Thank you NetGalley and Tyche Books for this ARC. All thoughts and opinions are mine.
Synopsis: A car accident shattered sixteen-year-old Morgan's family. Now her brother’s dead, her mom's paralyzed in more ways than one, her dad lives at work and her seven-year-old sister Amy tries too freaking hard to salvage everything. What’s more, high school is its own special kind of hell, where her ex-boyfriend delights in spreading rumors that shred her reputation and make her feel like a loser.
When she finds an old camera in a creepy abandoned hospital, it seems like her luck is finally changing. And it is changing--from bad to worse. Because of course it is. Each time Morgan photographs one of her classmates they become corrupted versions of themselves. It's like the camera steals their goodness, their essence, and leaves them hollow.
Then her sister uses the camera to take a selfie.
No matter what the cost, Morgan will find a way to reverse the effects of the cursed camera and save Amy, before her already-fractured family completely self-destructs. (Amazon)
Publication Date: March 24, 2020
Genre: Horror / YA
Rating: 2 stars
***BEWARE POSSIBLE SPOILERS***
At the center of Hollow is Morgan, our lead and the character through the eyes of which we witness the story unfold. After the death of her little brother, Aric, in a car accident where she, her mother and younger sister were also participants, Morgan copes with not only the deep depression that stems out of this traumatizing experience and the strenuous relationship she now has with her mother. But she also has to deal with the assault that she went through at the hands of her ex-boyfriend not long after said accident.
For those who may feel triggered by stories in which rape is a component, please tread with care before picking up this book.
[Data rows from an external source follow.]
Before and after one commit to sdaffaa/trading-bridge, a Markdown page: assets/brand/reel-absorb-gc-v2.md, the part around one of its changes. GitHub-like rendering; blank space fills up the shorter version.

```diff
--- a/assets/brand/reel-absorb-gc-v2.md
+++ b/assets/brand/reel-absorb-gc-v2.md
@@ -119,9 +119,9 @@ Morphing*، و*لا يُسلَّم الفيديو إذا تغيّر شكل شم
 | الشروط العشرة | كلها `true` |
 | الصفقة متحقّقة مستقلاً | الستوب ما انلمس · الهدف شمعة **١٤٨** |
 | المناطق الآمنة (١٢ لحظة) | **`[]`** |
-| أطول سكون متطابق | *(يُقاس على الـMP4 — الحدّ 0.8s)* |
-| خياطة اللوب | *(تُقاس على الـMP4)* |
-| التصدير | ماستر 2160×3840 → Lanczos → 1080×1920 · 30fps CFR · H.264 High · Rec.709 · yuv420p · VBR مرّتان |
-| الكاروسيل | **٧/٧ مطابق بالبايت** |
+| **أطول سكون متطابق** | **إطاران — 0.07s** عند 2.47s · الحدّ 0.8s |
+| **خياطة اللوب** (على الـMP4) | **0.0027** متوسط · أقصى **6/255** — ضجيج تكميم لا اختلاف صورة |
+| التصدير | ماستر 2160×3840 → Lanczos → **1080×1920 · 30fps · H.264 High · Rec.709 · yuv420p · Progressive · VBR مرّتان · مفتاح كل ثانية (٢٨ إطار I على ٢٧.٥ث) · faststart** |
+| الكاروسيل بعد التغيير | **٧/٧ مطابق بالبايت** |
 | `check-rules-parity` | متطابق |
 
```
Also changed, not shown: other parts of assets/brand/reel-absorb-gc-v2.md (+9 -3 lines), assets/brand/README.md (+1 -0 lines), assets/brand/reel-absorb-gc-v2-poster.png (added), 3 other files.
While Hollow is presented as a horror book, there is very little to define this story as such. Other than the creepy presence of an abandoned hospital near Morgan and Sevren's house (her best friend) and it history, little else happens in this book to portray it as such.
The camera that she finds in this hospital, which begins to negatively affect those photographed, is a rather vague part of this story. We never find out where the camera comes from, why Morgan was meant to find it, or what its origin is. There is a “portal” through which Morgan enters that allows her to travel through the different limbo-like lands that hold the “good” parts of the individuals whose pictures she took, and while these moments are tense, they still don't shed a lot of light.
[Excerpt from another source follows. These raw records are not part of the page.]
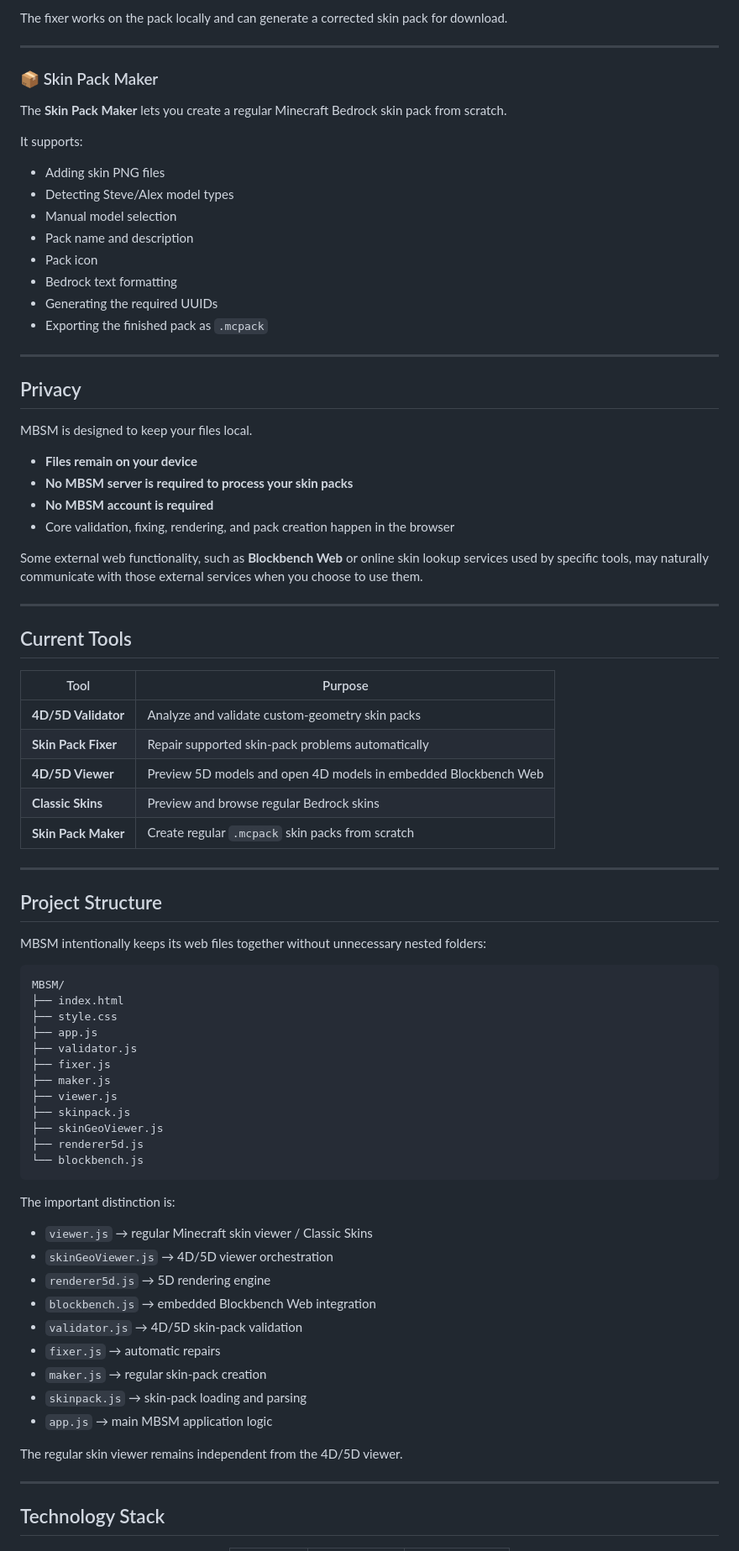
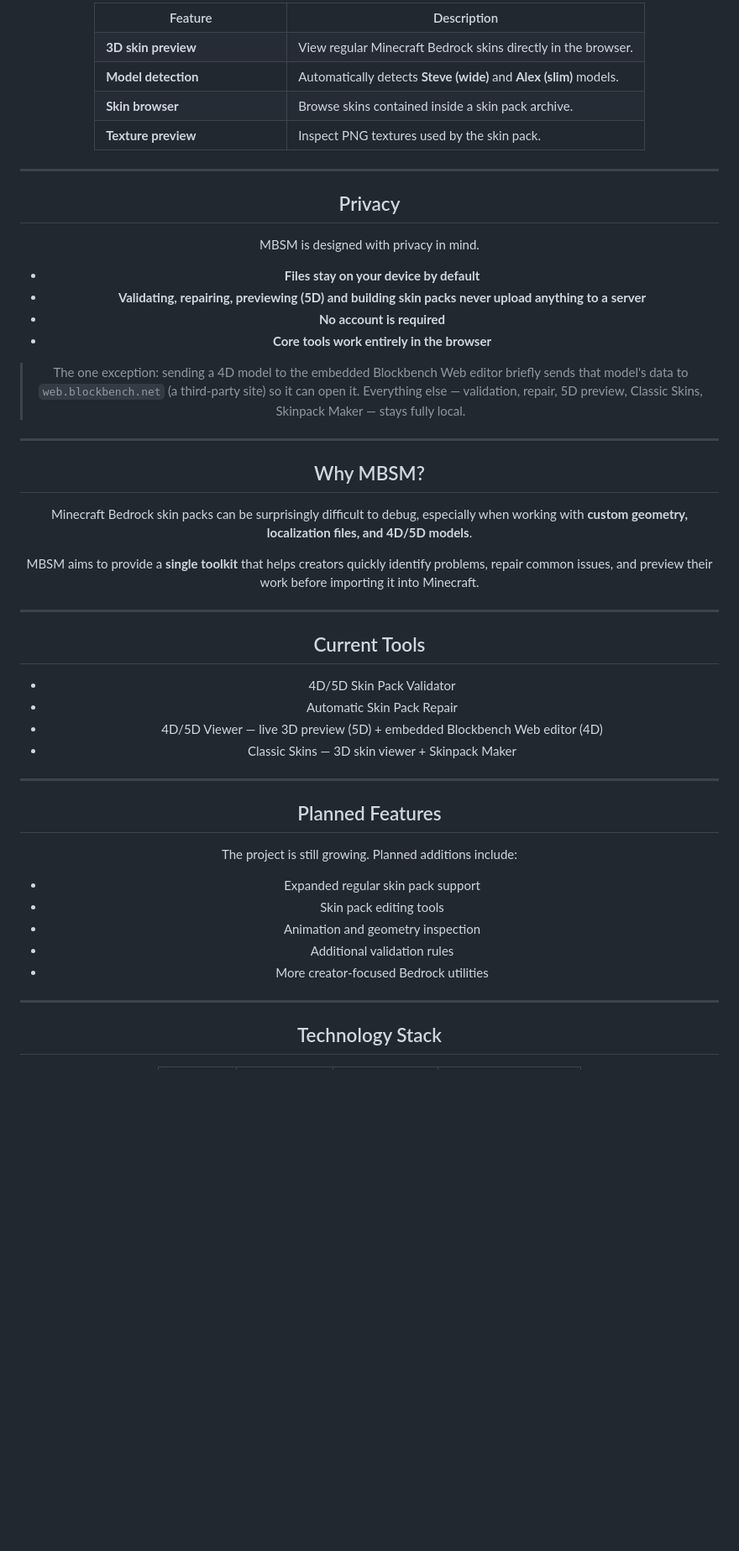
Before and after one commit to Darktubbie/MB4DL, a Markdown page: README.md, the part around one of its changes. Shown at 84% size. Drawn GitHub-style; blank space fills up the shorter version.

````diff
--- a/README.md
+++ b/README.md
@@ -90,85 +40,50 @@ Depending on the detected issue, the fixer can help with things such as:
-The fixer works on the pack locally and can generate a corrected skin pack for download.
-
----
-
-### 📦 Skin Pack Maker
-
-The **Skin Pack Maker** lets you create a regular Minecraft Bedrock skin pack from scratch.
-
-It supports:
-
-- Adding skin PNG files
-- Detecting Steve/Alex model types
-- Manual model selection
-- Pack name and description
-- Pack icon
-- Bedrock text formatting
-- Generating the required UUIDs
-- Exporting the finished pack as `.mcpack`
+<table><tr><th width='35%'>Feature</th><th>Description</th></tr><tr><td><strong>3D skin preview</strong></td><td>View regular Minecraft Bedrock skins directly in the browser.</td></tr><tr><td><strong>Model detection</strong></td><td>Automatically detects <strong>Steve (wide)</strong> and <strong>Alex (slim)</strong> models.</td></tr><tr><td><strong>Skin browser</strong></td><td>Browse skins contained inside a skin pack archive.</td></tr><tr><td><strong>Texture preview</strong></td><td>Inspect PNG textures used by the skin pack.</td></tr></table>
 
 ---
 
 ## Privacy
 
-MBSM is designed to keep your files local.
+MBSM is designed with privacy in mind.
 
-- **Files remain on your device**
-- **No MBSM server is required to process your skin packs**
-- **No MBSM account is required**
-- Core validation, fixing, rendering, and pack creation happen in the browser
+* **Files stay on your device by default**
+* **Validating, repairing, previewing (5D) and building skin packs never upload anything to a server**
+* **No account is required**
+* **Core tools work entirely in the browser**
 
-Some external web functionality, such as **Blockbench Web** or online skin lookup services used by specific tools, may naturally communicate with those external services when you choose to use them.
+> The one exception: sending a 4D model to the embedded Blockbench Web editor briefly sends that model's data to `web.blockbench.net` (a third-party site) so it can open it. Everything else — validation, repair, 5D preview, Classic Skins, Skinpack Maker — stays fully local.
+
+---
+
+## Why MBSM?
+
+Minecraft Bedrock skin packs can be surprisingly difficult to debug, especially when working with **custom geometry, localization files, and 4D/5D models**.
+
+MBSM aims to provide a **single toolkit** that helps creators quickly identify problems, repair common issues, and preview their work before importing it into Minecraft.
 
 ---
 
 ## Current Tools
 
-| Tool | Purpose |
-|---|---|
-| **4D/5D Validator** | Analyze and validate custom-geometry skin packs |
-| **Skin Pack Fixer** | Repair supported skin-pack problems automatically |
-| **4D/5D Viewer** | Preview 5D models and open 4D models in embedded Blockbench Web |
-| **Classic Skins** | Preview and browse regular Bedrock skins |
-| **Skin Pack Maker** | Create regular `.mcpack` skin packs from scratch |
+* 4D/5D Skin Pack Validator
+* Automatic Skin Pack Repair
+* 4D/5D Viewer — live 3D preview (5D) + embedded Blockbench Web editor (4D)
+* Classic Skins — 3D skin viewer + Skinpack Maker
 
 ---
 
-## Project Structure
+## Planned Features
 
-MBSM intentionally keeps its web files together without unnecessary nested folders:
+The project is still growing. Planned additions include:
 
-```text
-MBSM/
-├── index.html
-├── style.css
-├── app.js
-├── validator.js
-├── fixer.js
-├── maker.js
-├── viewer.js
-├── skinpack.js
-├── skinGeoViewer.js
-├── renderer5d.js
-└── blockbench.js
-```
-
-The important distinction is:
-
-- `viewer.js` → regular Minecraft skin viewer / Classic Skins
-- `skinGeoViewer.js` → 4D/5D viewer orchestration
-- `renderer5d.js` → 5D rendering engine
-- `blockbench.js` → embedded Blockbench Web integration
-- `validator.js` → 4D/5D skin-pack validation
-- `fixer.js` → automatic repairs
-- `maker.js` → regular skin-pack creation
-- `skinpack.js` → skin-pack loading and parsing
-- `app.js` → main MBSM application logic
-
-The regular skin viewer remains independent from the 4D/5D viewer.
+* Expanded regular skin pack support
+* Skin pack editing tools
+* Animation and geometry inspection
+* Additional validation rules
+* More creator-focused Bedrock utilities
 
 ---
 
 ## Technology Stack
 
-<div align="center">
+<div align='center'>
 
````
Also changed, not shown: other parts of README.md (+24 -98 lines).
The book is very short, which makes it a very quick read, but it also means that there is not a lot of room for in-depth development. Not only is the camera one of the things that I wanted to know more about, but I was expecting more suspense in-story as a result of the characters that are photographed with it and how twisted their personalities appeared to become. And I would have liked to know what becomes of them after the camera was destroyed.
Morgan's depression, however, is well portrayed not only internally but in the way that she relates to those around her. Especially with her mom, the person that she seems to have the most rocky of relationships post-accident. Sevren's and her friendship is a nice boon—as usually is the case whenever we have a best friends' dynamic in a novel—and the magpie psychopomp was quite adorable.
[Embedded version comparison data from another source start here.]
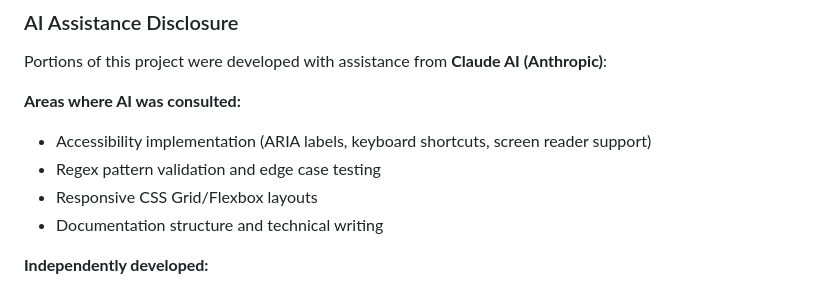
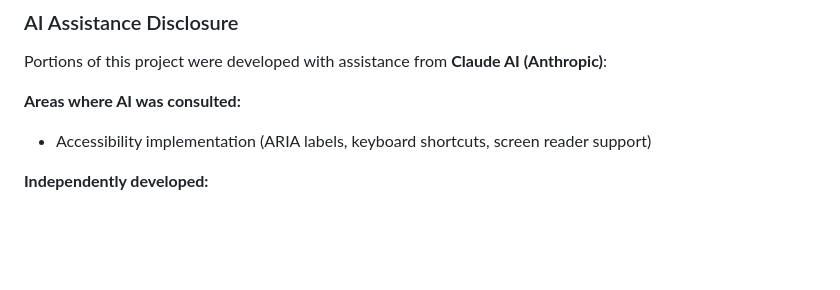
Before and after one commit to annie-bw/student-finance-tracker, a Markdown page: README.md, the part around the change. Drawn GitHub-style; blank space fills up the shorter version.

```diff
--- a/README.md
+++ b/README.md
@@ -452,9 +452,6 @@ Portions of this project were developed with assistance from **Claude AI (Anthro
 
 **Areas where AI was consulted:**
 - Accessibility implementation (ARIA labels, keyboard shortcuts, screen reader support)
-- Regex pattern validation and edge case testing
-- Responsive CSS Grid/Flexbox layouts
-- Documentation structure and technical writing
 
 **Independently developed:**
 - Core application architecture and logic
```
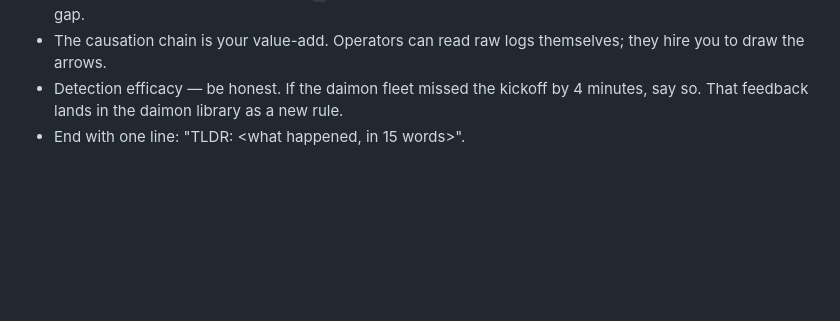
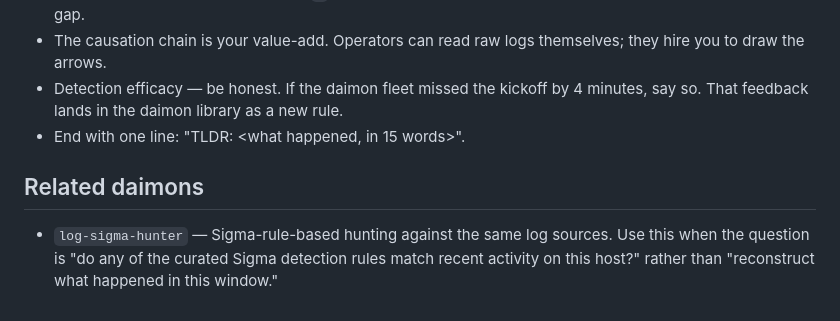
Before and after one commit to mrbrutti/okesu, a Markdown page: agents/log-investigator.md, the part around the change. Drawn GitHub-style; blank space fills up the shorter version.

Commit message:
docs(agents): cross-reference log-sigma-hunter from log-investigator
Co-Authored-By: Claude Opus 4.7 (1M context) <noreply@anthropic.com>

```diff
--- a/agents/log-investigator.md
+++ b/agents/log-investigator.md
@@ -129,3 +129,7 @@ HH:MM:SS  source  ...
 - The causation chain is your value-add. Operators can read raw logs themselves; they hire you to draw the arrows.
 - Detection efficacy — be honest. If the daimon fleet missed the kickoff by 4 minutes, say so. That feedback lands in the daimon library as a new rule.
 - End with one line: "TLDR: <what happened, in 15 words>".
+
+## Related daimons
+
+- `log-sigma-hunter` — Sigma-rule-based hunting against the same log sources. Use this when the question is "do any of the curated Sigma detection rules match recent activity on this host?" rather than "reconstruct what happened in this window."
```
I would have loved for there to be more story, more details, more exploration into the hospital and a way to bring that out into the present day of the plot so that it could connect with everyone in it and expand it. It would have certainly added that creepy kick that the premise promised.